It's like one of those legendary moments. Like I guess Metallica playing the Marquee as special guests to Metal Church. So off the cuff, so spontaneous, but so real. Of course most people are blissfully unaware, dancing away to the same tracks at Rock City that they danced to last week, and probably at home before they went out this evening. Because it happens elsewhere right? Well, that depends. If you've got the venue, and the people, then who knows what can happen. They can only survive with your help, but in return, maybe, just maybe you get something special back. Something like this.
And you know, it took a mere 45 minutes to go from a bare stage, to the band being ready to play. No fuss, no egos, no need for 2 hour sound checks.
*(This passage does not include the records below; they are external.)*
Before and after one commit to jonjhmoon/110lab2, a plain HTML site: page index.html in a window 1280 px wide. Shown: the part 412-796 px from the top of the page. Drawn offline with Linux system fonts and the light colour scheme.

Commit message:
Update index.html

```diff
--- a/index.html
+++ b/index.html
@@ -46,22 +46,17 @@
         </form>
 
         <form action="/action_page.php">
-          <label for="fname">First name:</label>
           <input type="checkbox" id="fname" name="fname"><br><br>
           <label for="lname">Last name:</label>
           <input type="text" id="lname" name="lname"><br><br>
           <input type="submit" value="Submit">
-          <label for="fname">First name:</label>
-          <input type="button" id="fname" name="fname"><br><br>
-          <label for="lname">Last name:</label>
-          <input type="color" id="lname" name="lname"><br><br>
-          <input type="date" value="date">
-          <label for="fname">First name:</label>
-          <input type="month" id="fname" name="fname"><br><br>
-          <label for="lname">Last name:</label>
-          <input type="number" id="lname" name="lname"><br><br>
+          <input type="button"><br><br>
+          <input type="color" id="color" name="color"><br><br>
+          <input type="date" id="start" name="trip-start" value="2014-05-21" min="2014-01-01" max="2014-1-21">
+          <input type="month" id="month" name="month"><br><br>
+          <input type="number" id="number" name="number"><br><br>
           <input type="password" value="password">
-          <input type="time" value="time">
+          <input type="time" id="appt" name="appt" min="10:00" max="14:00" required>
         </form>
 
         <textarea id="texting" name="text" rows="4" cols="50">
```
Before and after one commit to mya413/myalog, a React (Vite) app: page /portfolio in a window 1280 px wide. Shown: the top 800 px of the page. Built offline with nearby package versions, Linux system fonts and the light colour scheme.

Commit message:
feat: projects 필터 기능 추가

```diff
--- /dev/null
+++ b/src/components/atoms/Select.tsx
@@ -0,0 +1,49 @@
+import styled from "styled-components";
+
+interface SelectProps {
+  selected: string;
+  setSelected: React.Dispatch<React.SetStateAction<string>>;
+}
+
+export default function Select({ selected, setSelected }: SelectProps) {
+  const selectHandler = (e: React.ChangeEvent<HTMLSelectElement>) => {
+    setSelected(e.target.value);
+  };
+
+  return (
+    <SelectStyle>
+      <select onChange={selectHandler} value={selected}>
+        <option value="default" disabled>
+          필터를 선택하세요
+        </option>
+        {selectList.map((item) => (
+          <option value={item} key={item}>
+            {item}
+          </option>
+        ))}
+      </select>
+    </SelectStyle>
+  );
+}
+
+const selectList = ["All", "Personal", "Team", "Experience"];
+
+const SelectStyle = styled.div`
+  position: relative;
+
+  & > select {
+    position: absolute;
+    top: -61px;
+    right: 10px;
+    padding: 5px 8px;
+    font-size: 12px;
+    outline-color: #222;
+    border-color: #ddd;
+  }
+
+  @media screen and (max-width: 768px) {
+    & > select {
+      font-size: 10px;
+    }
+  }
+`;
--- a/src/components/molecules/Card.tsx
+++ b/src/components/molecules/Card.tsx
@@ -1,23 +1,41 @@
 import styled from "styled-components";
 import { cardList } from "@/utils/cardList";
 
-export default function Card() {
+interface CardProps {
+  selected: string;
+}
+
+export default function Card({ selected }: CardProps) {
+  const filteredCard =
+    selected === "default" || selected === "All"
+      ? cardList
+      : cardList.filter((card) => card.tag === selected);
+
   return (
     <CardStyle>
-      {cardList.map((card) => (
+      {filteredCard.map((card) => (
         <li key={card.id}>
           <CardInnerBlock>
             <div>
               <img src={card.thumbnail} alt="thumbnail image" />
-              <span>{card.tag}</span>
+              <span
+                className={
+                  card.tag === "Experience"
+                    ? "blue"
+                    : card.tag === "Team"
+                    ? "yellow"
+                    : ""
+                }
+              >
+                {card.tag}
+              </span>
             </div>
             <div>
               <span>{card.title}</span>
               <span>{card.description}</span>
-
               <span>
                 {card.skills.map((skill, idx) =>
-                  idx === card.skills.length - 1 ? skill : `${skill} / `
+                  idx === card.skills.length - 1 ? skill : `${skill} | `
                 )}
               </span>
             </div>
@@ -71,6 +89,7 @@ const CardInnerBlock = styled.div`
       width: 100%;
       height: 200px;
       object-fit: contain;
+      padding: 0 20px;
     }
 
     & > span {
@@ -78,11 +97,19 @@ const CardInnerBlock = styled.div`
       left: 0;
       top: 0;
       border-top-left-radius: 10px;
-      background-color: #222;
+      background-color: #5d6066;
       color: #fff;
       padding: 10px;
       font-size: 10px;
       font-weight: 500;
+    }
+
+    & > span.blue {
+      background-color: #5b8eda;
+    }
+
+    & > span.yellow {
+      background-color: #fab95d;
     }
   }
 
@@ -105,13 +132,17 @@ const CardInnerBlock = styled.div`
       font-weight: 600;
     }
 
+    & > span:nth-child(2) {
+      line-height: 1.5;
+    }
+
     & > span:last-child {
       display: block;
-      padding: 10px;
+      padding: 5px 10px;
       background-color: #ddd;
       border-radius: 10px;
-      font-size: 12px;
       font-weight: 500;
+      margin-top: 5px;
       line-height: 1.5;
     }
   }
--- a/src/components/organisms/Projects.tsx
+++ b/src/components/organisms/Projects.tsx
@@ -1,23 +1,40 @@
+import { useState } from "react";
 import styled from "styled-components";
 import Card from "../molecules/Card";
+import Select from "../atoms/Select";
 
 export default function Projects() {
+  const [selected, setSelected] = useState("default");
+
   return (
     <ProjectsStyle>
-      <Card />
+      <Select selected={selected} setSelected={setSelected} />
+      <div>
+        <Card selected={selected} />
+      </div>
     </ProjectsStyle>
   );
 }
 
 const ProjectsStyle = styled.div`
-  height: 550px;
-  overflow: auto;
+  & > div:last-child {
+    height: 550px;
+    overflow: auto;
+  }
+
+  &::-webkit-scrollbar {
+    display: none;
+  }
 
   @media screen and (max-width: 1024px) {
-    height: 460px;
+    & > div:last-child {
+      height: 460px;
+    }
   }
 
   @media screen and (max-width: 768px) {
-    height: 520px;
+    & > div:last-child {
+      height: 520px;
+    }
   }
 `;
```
The drums are tried, the bass rumbles, the guitars tuned, monitors plugged in and they stand and they go. There's one moment in the set where John signals to Marksound to have the vocals a touch higher, tries again, and then just laughs. It feels to me that there's a lesson to be learnt there by so many of the bands that fart around reaching perfection, moaning about the monitors and all that crap. Did Unida sound bad? Did they fuck. Afterwards they've got their beer, they've got some food cooked for them, they thank everyone involved again for their hospitality, they carry their equipment out to to the bus and load up, and then go to watch the Lennox Lewis V Evander Hollyfield fight.
Who knows, maybe there was some old angel looking down tonight. Oh come on, you know me well enough by now to know that I will stoop so low and dish out the godawful stuff. Shame about the footy result though! Right, I'm going to immerse myself in some Kyuss and Unida for a while.